BEGIN SOURCE MATERIAL

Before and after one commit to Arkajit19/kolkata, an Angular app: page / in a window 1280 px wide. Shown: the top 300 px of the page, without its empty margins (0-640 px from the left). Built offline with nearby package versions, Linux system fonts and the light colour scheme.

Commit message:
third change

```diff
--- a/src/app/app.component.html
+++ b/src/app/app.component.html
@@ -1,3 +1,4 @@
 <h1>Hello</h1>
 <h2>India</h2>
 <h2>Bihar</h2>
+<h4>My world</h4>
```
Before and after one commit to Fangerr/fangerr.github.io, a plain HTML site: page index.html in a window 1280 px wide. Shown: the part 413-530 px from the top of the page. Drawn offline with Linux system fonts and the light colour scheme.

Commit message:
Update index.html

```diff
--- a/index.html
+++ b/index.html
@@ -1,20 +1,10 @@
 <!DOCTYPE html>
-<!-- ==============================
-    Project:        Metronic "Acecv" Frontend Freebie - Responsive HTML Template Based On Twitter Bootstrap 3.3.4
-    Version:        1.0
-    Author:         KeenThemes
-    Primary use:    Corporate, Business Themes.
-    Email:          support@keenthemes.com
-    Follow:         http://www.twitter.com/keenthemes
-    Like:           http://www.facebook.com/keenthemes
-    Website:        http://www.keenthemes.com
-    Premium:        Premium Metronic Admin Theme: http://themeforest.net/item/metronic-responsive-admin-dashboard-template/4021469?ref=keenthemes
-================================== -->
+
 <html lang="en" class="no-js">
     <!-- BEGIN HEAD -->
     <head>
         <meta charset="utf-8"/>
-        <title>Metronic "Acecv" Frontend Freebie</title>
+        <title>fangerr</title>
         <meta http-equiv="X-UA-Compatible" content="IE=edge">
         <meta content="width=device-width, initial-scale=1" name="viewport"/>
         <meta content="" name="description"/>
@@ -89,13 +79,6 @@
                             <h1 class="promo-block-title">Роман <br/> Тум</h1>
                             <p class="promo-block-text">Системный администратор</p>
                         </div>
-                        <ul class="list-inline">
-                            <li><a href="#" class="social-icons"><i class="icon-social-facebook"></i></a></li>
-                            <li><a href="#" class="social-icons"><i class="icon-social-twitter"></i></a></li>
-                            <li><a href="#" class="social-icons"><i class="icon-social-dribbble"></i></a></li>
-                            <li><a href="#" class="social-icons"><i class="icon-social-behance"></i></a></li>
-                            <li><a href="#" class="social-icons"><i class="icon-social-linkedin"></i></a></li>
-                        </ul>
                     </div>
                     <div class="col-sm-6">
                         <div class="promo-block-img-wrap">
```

END SOURCE MATERIAL

PROBLEM TO WORK ON: In the records, locate each line holding the string "http" and copy it.

EXPECTED ANSWER:
-    Follow:         http://www.twitter.com/keenthemes
-    Like:           http://www.facebook.com/keenthemes
-    Website:        http://www.keenthemes.com
-    Premium:        Premium Metronic Admin Theme: http://themeforest.net/item/metronic-responsive-admin-dashboard-template/4021469?ref=keenthemes
         <meta http-equiv="X-UA-Compatible" content="IE=edge">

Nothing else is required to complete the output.